* PROMPT *
Copy nothing but the lines from the opening of the entries through the line that contains "First line of", exactly as written. Drop the pictures.
Start of Block
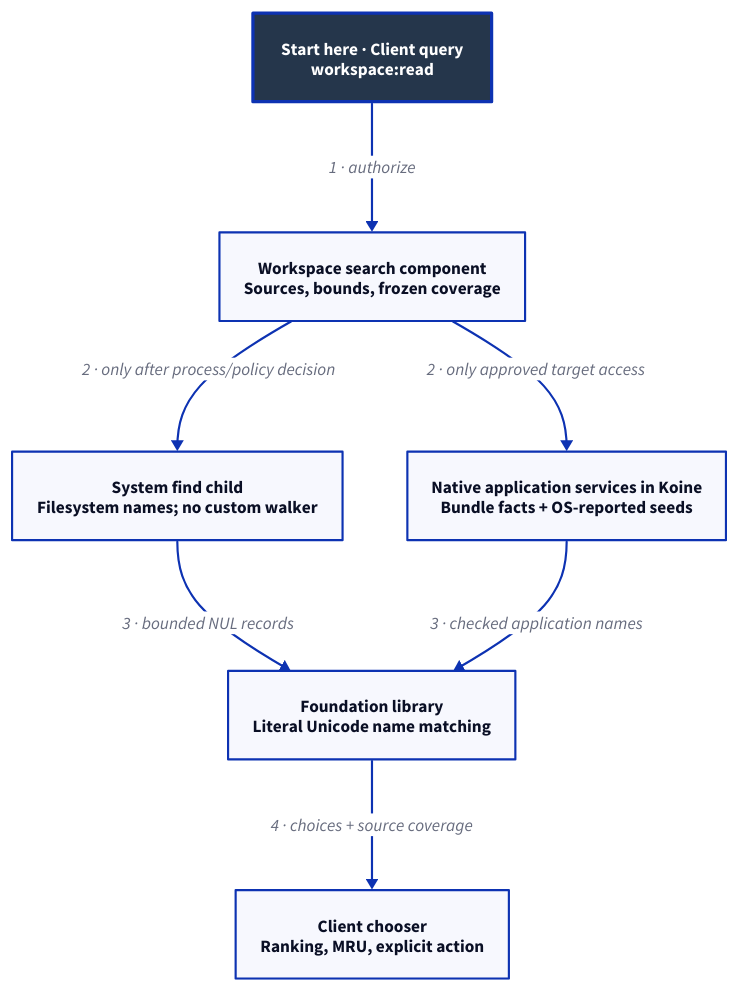
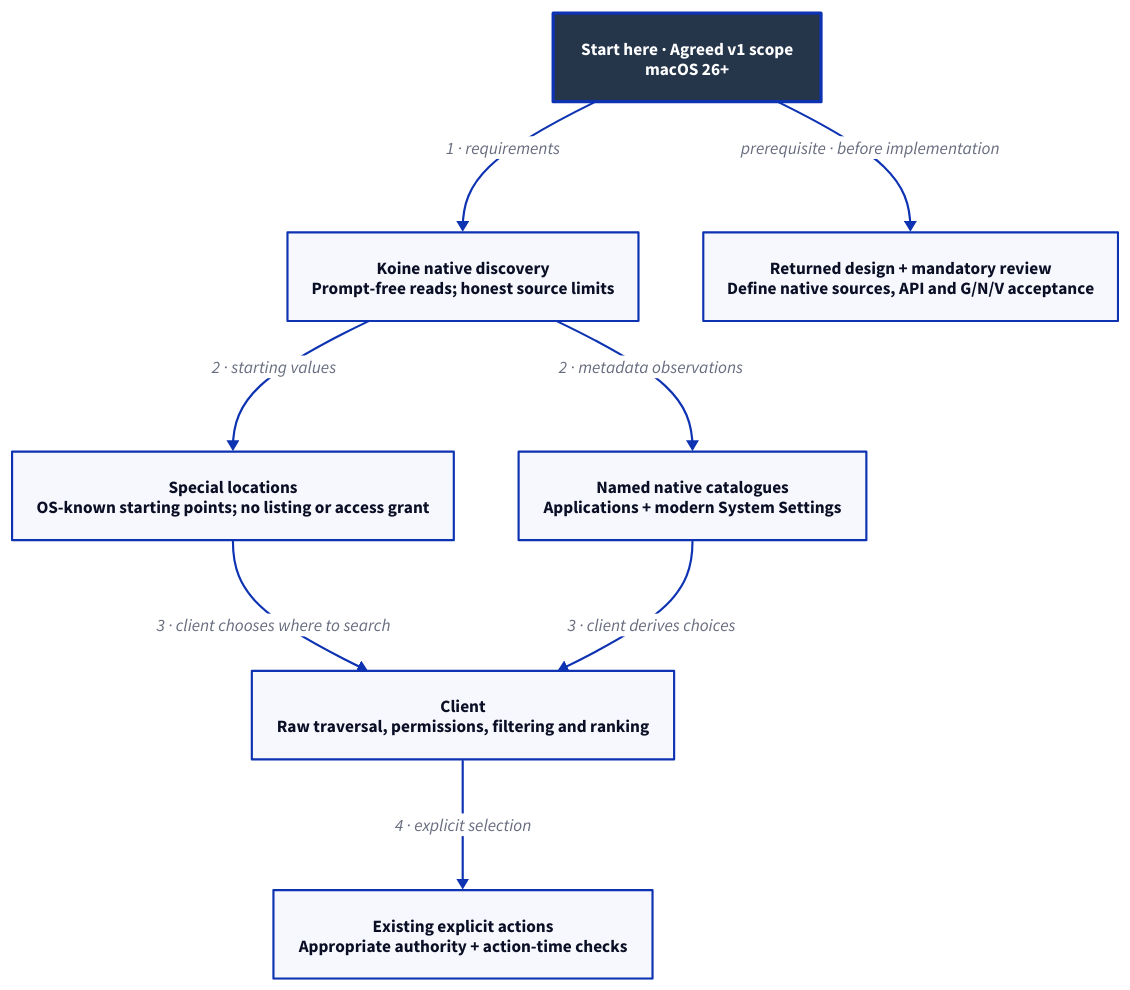
The diagram in docs/design/architecture/search-discovery.d2 (Linkuistics/Koine), drawn with D2 before and after one commit. The commit also changed 138 other files, not shown here.

First line of the commit message:
Move raw search to clients and define v1 native discovery (search-tool-permissions-k196)

```diff
--- a/docs/design/architecture/search-discovery.d2
+++ b/docs/design/architecture/search-discovery.d2
@@ -1,17 +1,19 @@
-# Selected mechanism, subject to human choices/review/native acceptance.
+# Agreed requirements boundary; native API and mechanisms await design/review.
 direction: down
 classes: {
   start: {style: {fill: "#25364B"; font-color: "#FFFFFF"; bold: true; stroke-width: 3}}
 }
-Start: "Start here · Client query\nworkspace:read" {class: start}
-Workspace: "Workspace search component\nSources, bounds, frozen coverage"
-Find: "System find child\nFilesystem names; no custom walker"
-Foundation: "Foundation library\nLiteral Unicode name matching"
-Native: "Native application services in Koine\nBundle facts + OS-reported seeds"
-Client: "Client chooser\nRanking, MRU, explicit action"
-Start -> Workspace: "1 · authorize"
-Workspace -> Find: "2 · only after process/policy decision"
-Workspace -> Native: "2 · only approved target access"
-Find -> Foundation: "3 · bounded NUL records"
-Native -> Foundation: "3 · checked application names"
-Foundation -> Client: "4 · choices + source coverage"
+Start: "Start here · Agreed v1 scope\nmacOS 26+" {class: start}
+Koine: "Koine native discovery\nPrompt-free reads; honest source limits"
+Locations: "Special locations\nOS-known starting points; no listing or access grant"
+Catalogues: "Named native catalogues\nApplications + modern System Settings"
+Client: "Client\nRaw traversal, permissions, filtering and ranking"
+Actions: "Existing explicit actions\nAppropriate authority + action-time checks"
+Design: "Returned design + mandatory review\nDefine native sources, API and G/N/V acceptance"
+Start -> Koine: "1 · requirements"
+Koine -> Locations: "2 · starting values"
+Koine -> Catalogues: "2 · metadata observations"
+Locations -> Client: "3 · client chooses where to search"
+Catalogues -> Client: "3 · client derives choices"
+Client -> Actions: "4 · explicit selection"
+Start -> Design: "prerequisite · before implementation"
```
End of Block
* ANSWER SECTION *
The diagram in docs/design/architecture/search-discovery.d2 (Linkuistics/Koine), drawn with D2 before and after one commit. The commit also changed 138 other files, not shown here.

First line of the commit message:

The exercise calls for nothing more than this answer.